One of the challenges of developing new and front-line managers is to enable them to make sense of organisational strategy in their context. Strategy is usually seen as the domain of senior leadership, and strategic acumen as a competency that distinguishes top leaders. Strategy is at its clearest a rather fuzzy concept, and to bore front-line managers with arcane theories and definitions, and long-winded semantic distinctions between “mission” and “vision” for instance, would be a waste of time.
We aim to introduce first-time and first-line managers to the aspects of strategy that will actually enable them to do their work better.
It may be tempting to think that this comes down to some tactical, first strategic horizon type of stuff. Front-line managers are responsible for immediate performance, so perhaps they need to know how the organisation’s strategic goals inform their teams’ performance goals – in our experience, managers at this level do indeed find this kind of alignment useful. It is extremely valuable in lifting managers out of a silo view of performance, and enabling them to understand how the team you lead contribute alongside and more and more often in collaboration with other teams.

What they find much more useful, in our experience, is to understand how they contribute not just to a “bigger picture” of organisational performance, but also to a longer view.
The long strategic horizon for a front-line manager may not be what technological disruptions are imminent, where the business should pivot to stay relevant, or what acquisitions will enable it to grow faster.
Lifting the strategic horizon of front-line managers is about vision, mission and values, and perhaps especially values. Perhaps we’re not asking front-line managers to think about core capabilities, but we are inviting them to think about:

  • What kind of organisation is this?
  • What kind of people do I need on my team, now and for the future?
  • What kind of leader can I be in this organisation, and what kind of culture can I help grow?

These questions are immensely practical questions.
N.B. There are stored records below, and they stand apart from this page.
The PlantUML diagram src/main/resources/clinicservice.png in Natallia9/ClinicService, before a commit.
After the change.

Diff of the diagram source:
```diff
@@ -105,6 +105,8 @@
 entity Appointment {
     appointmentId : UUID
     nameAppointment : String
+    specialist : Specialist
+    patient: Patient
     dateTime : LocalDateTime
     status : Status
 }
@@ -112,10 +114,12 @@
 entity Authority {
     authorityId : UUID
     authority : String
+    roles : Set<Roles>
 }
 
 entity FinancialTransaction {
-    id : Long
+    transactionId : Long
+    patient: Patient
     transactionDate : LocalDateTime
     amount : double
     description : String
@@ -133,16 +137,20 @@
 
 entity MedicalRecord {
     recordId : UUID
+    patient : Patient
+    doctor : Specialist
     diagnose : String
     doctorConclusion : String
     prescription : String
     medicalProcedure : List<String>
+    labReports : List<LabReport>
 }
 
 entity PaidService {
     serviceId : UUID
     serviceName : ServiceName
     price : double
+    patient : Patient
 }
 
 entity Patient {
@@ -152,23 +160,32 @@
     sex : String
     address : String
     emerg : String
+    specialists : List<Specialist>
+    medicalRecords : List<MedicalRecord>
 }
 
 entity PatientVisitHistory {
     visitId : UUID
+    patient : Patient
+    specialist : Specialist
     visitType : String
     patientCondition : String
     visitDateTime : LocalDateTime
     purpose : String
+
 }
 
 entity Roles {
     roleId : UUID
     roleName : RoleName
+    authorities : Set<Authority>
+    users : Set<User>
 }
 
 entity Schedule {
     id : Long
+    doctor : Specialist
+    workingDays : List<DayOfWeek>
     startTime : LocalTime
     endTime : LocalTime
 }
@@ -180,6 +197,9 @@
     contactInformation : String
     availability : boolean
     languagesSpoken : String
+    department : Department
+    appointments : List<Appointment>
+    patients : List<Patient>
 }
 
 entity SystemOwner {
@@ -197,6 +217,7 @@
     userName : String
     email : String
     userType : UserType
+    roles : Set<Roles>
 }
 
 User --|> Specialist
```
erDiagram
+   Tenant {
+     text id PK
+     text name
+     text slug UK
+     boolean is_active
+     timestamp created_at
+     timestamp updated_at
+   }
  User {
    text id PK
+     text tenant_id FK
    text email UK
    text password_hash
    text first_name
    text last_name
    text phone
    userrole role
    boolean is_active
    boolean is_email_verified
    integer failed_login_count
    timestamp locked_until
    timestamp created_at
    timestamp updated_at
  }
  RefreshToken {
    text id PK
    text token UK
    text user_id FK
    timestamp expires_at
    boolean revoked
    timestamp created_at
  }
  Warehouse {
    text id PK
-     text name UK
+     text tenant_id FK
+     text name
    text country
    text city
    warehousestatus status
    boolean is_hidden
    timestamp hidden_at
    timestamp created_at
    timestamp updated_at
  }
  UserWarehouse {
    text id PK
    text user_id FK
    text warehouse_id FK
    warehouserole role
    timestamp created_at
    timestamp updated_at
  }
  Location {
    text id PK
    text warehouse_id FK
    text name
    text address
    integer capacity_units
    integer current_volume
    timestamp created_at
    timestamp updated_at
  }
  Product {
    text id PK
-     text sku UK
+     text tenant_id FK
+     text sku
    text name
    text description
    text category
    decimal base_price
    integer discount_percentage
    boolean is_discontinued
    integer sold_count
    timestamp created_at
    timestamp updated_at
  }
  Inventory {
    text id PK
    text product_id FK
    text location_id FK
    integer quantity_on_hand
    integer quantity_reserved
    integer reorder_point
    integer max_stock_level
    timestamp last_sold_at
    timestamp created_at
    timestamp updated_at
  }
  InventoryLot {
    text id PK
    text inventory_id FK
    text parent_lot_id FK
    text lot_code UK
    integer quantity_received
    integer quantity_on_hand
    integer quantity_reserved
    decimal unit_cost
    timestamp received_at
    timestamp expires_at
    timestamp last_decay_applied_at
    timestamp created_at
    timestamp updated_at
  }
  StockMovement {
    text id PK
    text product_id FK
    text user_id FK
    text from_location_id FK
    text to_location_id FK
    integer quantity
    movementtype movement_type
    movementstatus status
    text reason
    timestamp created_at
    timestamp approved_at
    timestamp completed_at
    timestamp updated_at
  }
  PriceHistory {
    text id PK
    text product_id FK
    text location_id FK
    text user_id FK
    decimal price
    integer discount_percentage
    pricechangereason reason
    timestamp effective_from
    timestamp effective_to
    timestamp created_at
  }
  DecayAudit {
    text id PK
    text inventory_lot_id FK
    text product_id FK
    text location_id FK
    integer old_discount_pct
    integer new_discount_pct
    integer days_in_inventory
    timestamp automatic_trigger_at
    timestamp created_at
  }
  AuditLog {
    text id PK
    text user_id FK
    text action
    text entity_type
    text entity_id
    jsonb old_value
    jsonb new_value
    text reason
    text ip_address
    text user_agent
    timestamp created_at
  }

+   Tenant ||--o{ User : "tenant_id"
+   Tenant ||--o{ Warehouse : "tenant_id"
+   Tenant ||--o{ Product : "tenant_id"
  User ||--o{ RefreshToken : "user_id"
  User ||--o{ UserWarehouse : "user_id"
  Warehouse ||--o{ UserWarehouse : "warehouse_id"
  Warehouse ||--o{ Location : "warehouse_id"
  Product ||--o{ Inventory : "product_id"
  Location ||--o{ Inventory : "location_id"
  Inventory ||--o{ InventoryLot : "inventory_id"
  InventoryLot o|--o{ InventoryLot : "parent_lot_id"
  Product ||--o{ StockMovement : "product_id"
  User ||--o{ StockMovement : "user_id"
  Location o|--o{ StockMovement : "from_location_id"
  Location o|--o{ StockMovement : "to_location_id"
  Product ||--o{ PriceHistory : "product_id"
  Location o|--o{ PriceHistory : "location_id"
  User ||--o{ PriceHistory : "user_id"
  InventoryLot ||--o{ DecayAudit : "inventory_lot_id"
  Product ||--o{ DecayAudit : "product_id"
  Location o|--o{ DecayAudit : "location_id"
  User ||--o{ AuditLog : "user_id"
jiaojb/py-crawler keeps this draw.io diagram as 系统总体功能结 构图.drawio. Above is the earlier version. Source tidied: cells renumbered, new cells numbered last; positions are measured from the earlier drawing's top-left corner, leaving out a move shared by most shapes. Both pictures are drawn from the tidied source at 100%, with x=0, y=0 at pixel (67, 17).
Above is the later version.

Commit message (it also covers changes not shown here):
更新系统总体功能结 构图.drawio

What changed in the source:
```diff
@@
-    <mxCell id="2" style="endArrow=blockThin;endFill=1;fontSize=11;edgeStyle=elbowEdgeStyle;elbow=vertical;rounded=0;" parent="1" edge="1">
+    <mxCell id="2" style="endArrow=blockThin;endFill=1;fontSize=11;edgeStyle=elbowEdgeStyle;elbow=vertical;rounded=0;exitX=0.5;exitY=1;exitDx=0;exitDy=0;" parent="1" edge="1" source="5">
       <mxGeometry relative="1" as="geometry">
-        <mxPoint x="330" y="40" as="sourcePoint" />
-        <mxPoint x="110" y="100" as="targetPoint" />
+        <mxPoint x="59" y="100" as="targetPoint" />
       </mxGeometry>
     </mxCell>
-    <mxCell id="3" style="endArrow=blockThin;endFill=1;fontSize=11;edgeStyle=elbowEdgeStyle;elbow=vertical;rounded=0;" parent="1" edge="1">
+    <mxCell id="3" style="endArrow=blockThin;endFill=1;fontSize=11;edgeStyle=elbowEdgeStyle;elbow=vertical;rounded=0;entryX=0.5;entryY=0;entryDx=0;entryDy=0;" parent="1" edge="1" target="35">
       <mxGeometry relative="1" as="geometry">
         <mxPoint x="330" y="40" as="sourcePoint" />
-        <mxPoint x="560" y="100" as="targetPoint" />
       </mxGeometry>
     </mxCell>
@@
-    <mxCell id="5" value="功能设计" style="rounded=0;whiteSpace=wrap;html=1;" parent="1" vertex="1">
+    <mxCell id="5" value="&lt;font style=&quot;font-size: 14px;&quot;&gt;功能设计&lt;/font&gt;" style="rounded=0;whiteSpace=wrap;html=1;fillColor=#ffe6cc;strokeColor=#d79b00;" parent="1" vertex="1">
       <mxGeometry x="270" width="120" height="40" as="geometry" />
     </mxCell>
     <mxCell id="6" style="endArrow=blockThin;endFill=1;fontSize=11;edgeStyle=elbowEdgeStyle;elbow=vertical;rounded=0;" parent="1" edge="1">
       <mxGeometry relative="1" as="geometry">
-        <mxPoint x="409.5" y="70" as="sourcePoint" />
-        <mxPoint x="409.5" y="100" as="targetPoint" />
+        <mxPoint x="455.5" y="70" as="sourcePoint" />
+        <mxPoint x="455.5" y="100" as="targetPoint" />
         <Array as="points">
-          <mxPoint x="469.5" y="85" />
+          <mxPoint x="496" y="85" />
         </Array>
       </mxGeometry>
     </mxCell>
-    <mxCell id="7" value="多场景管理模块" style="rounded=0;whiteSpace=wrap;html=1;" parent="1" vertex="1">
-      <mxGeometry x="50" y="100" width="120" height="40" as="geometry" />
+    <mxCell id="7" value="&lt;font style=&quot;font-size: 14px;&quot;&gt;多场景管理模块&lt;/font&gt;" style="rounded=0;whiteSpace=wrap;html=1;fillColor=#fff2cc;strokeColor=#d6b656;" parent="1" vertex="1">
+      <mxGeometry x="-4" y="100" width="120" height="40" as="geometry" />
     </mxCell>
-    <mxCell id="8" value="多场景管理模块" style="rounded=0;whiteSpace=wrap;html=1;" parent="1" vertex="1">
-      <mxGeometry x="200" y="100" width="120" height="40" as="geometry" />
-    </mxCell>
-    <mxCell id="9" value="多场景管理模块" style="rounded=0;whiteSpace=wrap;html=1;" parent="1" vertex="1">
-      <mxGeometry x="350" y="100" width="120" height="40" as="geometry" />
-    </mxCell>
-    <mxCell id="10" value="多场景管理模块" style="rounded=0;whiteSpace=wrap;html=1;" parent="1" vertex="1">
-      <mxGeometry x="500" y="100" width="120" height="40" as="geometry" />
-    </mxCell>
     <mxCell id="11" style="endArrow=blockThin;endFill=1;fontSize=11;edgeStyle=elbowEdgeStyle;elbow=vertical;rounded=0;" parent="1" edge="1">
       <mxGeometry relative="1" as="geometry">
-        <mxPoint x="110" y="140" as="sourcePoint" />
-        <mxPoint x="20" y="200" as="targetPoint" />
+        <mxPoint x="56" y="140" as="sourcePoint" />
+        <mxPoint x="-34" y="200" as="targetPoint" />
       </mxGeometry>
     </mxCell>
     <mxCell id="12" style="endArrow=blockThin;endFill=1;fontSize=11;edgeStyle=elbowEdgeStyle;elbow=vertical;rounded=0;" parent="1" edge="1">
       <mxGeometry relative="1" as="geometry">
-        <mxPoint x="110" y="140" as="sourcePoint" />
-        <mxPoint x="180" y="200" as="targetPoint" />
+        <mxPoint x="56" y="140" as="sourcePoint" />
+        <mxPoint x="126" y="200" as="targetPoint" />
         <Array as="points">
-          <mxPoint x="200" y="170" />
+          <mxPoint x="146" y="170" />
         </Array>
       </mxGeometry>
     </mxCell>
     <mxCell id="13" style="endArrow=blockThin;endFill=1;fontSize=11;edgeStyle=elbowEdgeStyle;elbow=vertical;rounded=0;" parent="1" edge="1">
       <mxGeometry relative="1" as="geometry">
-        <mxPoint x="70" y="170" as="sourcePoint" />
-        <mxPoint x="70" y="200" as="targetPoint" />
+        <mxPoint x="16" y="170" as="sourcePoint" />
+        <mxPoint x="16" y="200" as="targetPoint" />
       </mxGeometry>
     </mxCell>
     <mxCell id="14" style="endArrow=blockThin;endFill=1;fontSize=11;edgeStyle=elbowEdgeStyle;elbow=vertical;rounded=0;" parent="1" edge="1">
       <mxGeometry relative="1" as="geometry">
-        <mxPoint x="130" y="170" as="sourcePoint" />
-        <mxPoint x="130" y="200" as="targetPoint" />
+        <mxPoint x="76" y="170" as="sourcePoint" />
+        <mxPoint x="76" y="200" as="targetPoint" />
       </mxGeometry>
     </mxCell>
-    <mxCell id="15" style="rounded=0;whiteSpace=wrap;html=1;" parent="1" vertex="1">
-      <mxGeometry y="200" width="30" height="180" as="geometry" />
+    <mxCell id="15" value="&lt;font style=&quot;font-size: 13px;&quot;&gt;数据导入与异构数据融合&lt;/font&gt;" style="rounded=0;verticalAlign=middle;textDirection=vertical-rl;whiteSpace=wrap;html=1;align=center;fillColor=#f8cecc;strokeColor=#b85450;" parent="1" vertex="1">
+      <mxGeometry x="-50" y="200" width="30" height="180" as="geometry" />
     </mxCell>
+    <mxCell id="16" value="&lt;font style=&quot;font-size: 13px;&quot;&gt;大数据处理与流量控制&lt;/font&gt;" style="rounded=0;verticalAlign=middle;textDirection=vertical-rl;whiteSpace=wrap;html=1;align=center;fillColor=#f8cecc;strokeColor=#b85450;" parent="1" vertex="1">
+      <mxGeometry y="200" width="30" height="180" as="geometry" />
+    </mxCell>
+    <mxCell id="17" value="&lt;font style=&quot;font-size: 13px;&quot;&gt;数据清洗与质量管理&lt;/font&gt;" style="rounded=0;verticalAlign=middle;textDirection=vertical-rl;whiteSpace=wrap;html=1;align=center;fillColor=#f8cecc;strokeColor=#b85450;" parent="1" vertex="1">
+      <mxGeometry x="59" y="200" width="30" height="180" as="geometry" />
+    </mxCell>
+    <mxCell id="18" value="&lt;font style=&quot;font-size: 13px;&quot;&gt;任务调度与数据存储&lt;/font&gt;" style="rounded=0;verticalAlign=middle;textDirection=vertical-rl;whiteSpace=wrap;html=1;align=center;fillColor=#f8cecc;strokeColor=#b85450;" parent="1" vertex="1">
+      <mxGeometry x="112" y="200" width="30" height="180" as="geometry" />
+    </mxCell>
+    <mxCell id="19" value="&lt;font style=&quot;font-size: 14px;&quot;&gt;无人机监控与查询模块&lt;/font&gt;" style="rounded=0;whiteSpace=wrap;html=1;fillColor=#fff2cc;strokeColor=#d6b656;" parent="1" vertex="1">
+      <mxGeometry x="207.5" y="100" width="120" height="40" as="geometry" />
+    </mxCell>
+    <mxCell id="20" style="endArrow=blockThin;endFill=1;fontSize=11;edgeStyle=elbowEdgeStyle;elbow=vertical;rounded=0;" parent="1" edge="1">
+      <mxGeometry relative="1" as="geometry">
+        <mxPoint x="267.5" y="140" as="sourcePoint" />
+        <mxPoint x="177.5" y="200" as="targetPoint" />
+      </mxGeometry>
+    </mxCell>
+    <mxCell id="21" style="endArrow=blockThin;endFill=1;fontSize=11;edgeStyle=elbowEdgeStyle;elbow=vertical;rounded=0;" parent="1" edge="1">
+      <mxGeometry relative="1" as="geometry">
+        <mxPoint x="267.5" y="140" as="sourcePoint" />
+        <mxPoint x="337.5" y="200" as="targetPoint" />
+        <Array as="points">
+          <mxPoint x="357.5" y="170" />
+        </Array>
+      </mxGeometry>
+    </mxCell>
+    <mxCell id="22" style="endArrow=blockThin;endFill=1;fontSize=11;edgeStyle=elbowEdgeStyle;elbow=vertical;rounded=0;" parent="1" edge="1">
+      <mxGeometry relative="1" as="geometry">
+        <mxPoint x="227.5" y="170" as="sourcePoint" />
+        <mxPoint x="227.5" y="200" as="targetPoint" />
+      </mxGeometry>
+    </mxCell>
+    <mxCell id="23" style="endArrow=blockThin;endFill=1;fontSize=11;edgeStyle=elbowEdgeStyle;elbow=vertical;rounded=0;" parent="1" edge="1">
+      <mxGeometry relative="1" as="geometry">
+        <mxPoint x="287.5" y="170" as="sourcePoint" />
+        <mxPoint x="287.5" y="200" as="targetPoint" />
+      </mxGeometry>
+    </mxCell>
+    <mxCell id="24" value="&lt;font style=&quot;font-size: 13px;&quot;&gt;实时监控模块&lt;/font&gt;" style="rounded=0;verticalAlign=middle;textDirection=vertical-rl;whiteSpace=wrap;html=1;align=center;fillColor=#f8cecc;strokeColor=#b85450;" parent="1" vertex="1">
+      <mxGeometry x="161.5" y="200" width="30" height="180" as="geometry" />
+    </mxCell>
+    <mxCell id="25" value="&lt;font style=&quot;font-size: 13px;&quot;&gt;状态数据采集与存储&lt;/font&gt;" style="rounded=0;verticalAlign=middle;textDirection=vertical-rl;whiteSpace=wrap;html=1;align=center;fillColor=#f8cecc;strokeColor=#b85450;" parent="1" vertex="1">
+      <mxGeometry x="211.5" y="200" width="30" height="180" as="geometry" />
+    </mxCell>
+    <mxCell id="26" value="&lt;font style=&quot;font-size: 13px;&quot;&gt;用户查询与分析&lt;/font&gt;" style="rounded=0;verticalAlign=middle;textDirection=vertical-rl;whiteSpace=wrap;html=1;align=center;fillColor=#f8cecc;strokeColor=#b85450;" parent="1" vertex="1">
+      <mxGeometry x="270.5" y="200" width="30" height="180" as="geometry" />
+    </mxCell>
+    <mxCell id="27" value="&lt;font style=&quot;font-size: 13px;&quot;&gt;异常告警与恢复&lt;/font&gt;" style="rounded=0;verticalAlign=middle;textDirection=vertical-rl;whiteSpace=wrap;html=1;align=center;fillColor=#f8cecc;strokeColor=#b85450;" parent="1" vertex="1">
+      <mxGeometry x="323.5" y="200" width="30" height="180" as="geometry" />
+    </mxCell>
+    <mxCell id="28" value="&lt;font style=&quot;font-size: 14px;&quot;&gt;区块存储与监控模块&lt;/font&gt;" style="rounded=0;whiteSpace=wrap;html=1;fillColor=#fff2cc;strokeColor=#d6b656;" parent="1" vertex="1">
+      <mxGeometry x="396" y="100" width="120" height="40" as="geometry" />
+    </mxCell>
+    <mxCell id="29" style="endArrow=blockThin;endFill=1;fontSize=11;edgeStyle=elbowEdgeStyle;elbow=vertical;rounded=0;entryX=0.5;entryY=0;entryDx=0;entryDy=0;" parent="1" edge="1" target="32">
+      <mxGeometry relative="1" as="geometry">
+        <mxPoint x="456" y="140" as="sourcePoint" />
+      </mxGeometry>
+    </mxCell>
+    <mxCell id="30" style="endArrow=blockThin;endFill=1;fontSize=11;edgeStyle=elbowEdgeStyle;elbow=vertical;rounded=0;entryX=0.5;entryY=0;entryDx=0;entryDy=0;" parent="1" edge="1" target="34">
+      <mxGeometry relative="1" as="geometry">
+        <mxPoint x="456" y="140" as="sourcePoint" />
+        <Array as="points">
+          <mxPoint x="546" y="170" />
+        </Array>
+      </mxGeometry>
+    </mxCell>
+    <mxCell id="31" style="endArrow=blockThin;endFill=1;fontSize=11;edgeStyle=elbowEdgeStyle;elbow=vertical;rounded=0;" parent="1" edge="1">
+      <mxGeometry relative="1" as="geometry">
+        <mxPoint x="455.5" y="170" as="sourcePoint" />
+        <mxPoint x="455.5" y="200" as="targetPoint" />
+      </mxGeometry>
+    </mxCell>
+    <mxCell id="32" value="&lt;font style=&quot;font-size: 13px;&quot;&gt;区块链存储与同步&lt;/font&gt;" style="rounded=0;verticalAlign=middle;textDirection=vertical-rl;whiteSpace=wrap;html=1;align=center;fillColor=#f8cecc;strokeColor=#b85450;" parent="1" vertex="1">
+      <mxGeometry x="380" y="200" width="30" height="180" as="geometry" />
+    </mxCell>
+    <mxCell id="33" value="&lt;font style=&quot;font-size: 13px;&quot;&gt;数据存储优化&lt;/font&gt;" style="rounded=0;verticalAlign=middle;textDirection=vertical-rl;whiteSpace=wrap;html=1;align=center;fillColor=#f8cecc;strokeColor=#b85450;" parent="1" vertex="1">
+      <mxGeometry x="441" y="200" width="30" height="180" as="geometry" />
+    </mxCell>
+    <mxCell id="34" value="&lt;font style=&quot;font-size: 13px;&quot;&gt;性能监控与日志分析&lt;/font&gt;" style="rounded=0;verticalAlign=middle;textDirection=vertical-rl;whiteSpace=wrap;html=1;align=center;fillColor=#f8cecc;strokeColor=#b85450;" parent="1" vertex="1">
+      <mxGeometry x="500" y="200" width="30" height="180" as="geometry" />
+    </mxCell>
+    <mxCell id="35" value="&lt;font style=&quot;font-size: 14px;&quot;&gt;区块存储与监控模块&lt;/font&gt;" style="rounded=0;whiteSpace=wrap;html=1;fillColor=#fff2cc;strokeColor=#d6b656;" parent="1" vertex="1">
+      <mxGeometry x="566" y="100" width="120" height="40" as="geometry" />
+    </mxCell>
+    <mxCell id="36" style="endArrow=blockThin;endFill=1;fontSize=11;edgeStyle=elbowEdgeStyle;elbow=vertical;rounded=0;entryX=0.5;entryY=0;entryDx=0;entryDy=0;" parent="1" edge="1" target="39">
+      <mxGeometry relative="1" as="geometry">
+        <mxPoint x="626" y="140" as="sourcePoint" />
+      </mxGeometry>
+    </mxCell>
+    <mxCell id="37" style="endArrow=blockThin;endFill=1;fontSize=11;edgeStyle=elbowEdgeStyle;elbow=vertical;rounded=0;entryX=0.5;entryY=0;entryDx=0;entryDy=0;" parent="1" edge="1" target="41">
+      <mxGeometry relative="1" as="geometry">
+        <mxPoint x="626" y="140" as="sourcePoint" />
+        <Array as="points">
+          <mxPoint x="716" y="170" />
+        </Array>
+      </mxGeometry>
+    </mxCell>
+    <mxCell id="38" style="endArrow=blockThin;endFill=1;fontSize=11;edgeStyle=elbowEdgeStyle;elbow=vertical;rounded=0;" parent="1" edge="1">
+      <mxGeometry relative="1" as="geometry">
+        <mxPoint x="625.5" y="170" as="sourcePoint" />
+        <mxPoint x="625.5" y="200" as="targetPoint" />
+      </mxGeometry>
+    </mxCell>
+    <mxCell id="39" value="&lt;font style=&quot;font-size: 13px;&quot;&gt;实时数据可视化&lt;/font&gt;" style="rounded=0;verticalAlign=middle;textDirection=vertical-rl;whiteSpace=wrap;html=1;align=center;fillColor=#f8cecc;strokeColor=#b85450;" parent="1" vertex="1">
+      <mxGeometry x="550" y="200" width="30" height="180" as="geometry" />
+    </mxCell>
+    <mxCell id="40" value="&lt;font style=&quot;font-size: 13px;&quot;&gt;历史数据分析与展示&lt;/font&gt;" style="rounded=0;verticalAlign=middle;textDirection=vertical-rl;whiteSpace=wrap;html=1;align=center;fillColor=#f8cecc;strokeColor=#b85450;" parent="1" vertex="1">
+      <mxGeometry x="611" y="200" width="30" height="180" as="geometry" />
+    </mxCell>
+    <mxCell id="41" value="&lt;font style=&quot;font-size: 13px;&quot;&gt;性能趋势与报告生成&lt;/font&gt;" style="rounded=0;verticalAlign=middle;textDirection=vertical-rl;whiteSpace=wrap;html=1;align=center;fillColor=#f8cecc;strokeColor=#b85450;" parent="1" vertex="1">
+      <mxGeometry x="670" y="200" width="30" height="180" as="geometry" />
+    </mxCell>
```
They shape most of the “people management” decisions managers need to make in the organisation, from how they deal with the relentless onslaught of change, to how they take responsibility for hiring people, welcoming them into the organisation, enabling their performance, developing them, having those difficult conversations without delay, building great teams, and above all, challenging and developing themselves to grow into the leaders that the organisation need to succeed in the long term.